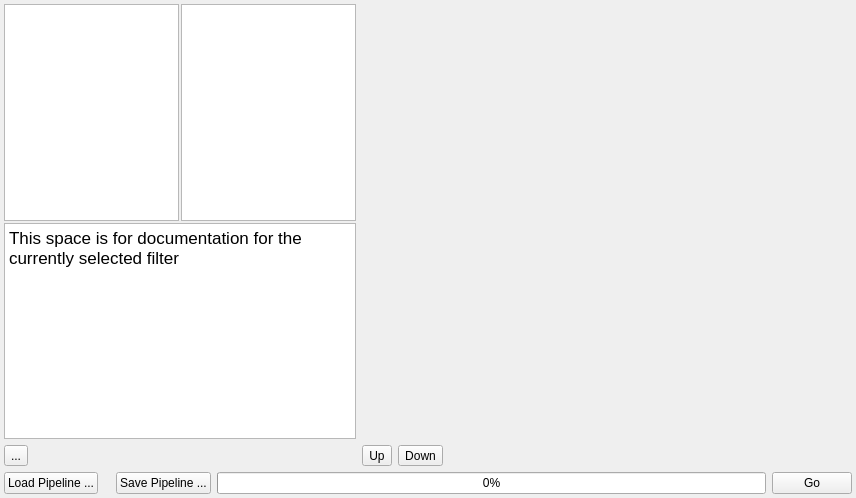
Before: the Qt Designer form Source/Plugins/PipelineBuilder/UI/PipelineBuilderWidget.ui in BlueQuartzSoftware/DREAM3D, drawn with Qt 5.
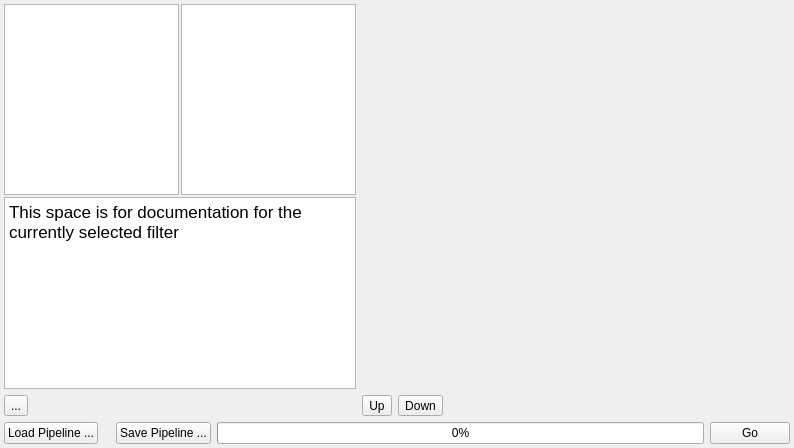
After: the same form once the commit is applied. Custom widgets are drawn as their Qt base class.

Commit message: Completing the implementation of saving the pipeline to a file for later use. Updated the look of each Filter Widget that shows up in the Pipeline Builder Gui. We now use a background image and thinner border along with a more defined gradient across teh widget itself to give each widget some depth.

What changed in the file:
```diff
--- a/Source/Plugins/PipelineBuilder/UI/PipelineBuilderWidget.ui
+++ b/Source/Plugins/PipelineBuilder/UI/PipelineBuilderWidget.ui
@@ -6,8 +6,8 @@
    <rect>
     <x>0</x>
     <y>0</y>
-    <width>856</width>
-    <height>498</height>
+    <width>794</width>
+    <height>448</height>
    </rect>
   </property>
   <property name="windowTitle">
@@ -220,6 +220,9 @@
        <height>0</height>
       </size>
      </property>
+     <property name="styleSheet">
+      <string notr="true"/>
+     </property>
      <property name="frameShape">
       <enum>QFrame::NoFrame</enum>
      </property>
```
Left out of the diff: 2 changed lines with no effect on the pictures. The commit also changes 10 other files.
* * * * *
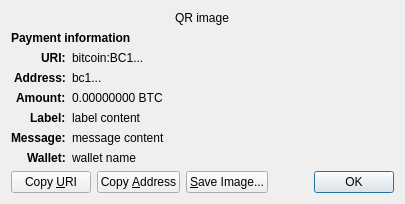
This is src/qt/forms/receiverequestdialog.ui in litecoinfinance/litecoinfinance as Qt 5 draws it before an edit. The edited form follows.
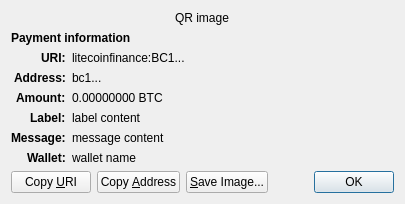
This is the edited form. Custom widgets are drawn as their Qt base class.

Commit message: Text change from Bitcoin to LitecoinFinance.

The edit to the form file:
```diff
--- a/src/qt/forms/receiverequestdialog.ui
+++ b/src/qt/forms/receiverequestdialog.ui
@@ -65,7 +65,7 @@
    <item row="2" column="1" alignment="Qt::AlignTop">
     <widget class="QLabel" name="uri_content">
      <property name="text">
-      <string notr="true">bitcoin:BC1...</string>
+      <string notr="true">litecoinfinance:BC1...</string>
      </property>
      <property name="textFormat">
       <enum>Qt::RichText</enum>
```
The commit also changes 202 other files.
* * * * *
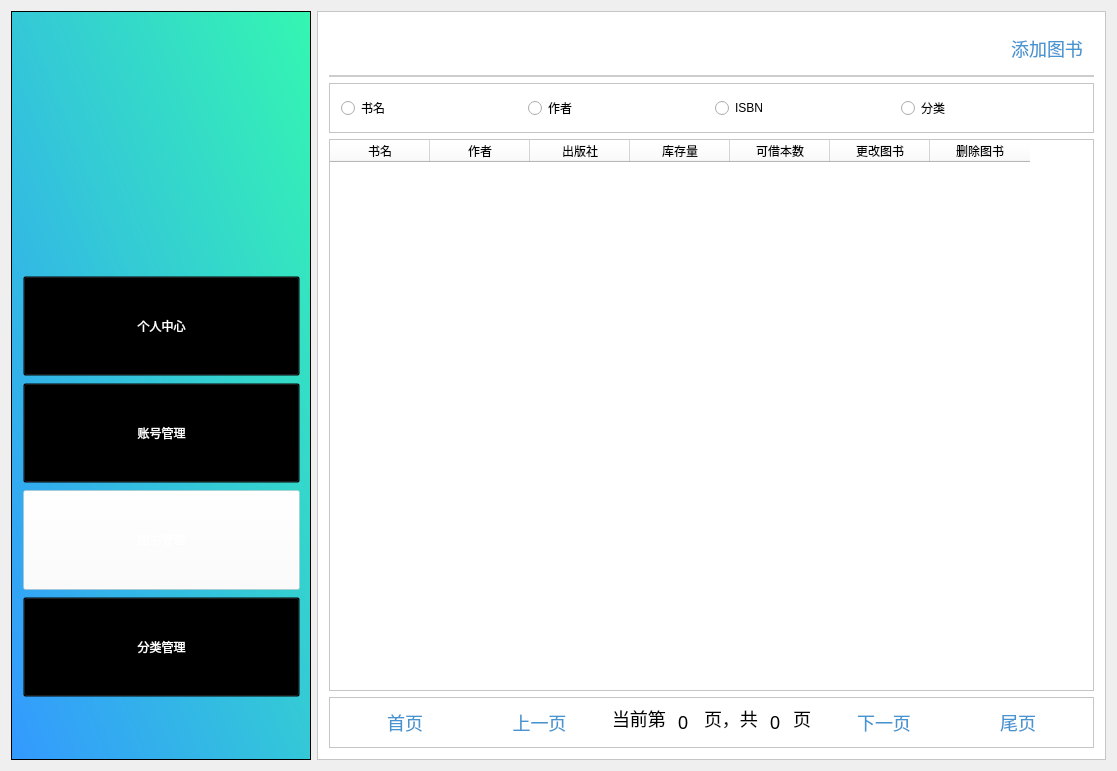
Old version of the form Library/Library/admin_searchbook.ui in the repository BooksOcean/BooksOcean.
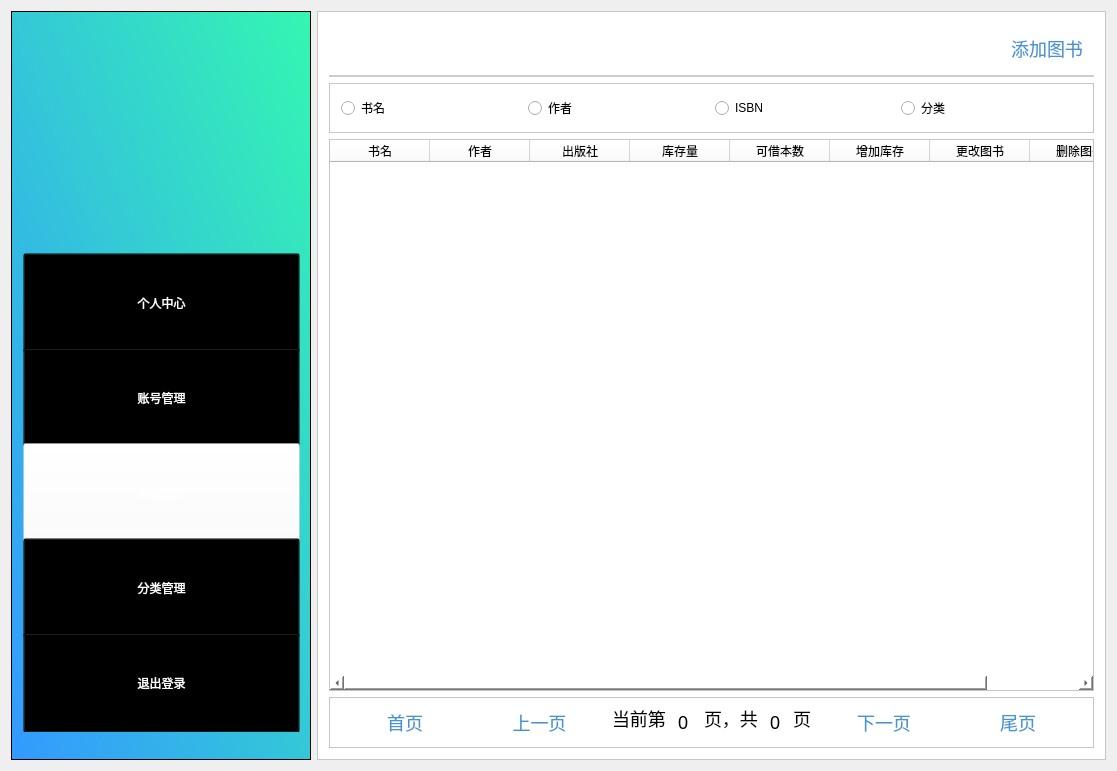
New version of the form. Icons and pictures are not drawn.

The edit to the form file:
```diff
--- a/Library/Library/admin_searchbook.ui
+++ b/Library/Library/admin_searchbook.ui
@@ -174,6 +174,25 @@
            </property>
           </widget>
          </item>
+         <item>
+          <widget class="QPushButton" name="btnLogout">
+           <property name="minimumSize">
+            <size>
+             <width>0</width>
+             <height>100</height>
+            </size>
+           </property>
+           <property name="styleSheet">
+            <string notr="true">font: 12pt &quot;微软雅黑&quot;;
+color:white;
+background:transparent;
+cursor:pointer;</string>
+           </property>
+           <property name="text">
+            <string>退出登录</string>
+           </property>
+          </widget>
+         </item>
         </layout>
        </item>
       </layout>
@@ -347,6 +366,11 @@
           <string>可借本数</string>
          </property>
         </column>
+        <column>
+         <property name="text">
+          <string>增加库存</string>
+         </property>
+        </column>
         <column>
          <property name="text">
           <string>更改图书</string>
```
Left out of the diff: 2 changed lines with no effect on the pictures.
* * * * *
To do
In the listing above, locate the line with "Commit message: Text" and the line with "The commit also changes 202 other files.", then extract exactly those lines and every line between them, and nothing more.

Completed exercise
Commit message: Text change from Bitcoin to LitecoinFinance.

The edit to the form file:
```diff
--- a/src/qt/forms/receiverequestdialog.ui
+++ b/src/qt/forms/receiverequestdialog.ui
@@ -65,7 +65,7 @@
    <item row="2" column="1" alignment="Qt::AlignTop">
     <widget class="QLabel" name="uri_content">
      <property name="text">
-      <string notr="true">bitcoin:BC1...</string>
+      <string notr="true">litecoinfinance:BC1...</string>
      </property>
      <property name="textFormat">
       <enum>Qt::RichText</enum>
```
The commit also changes 202 other files.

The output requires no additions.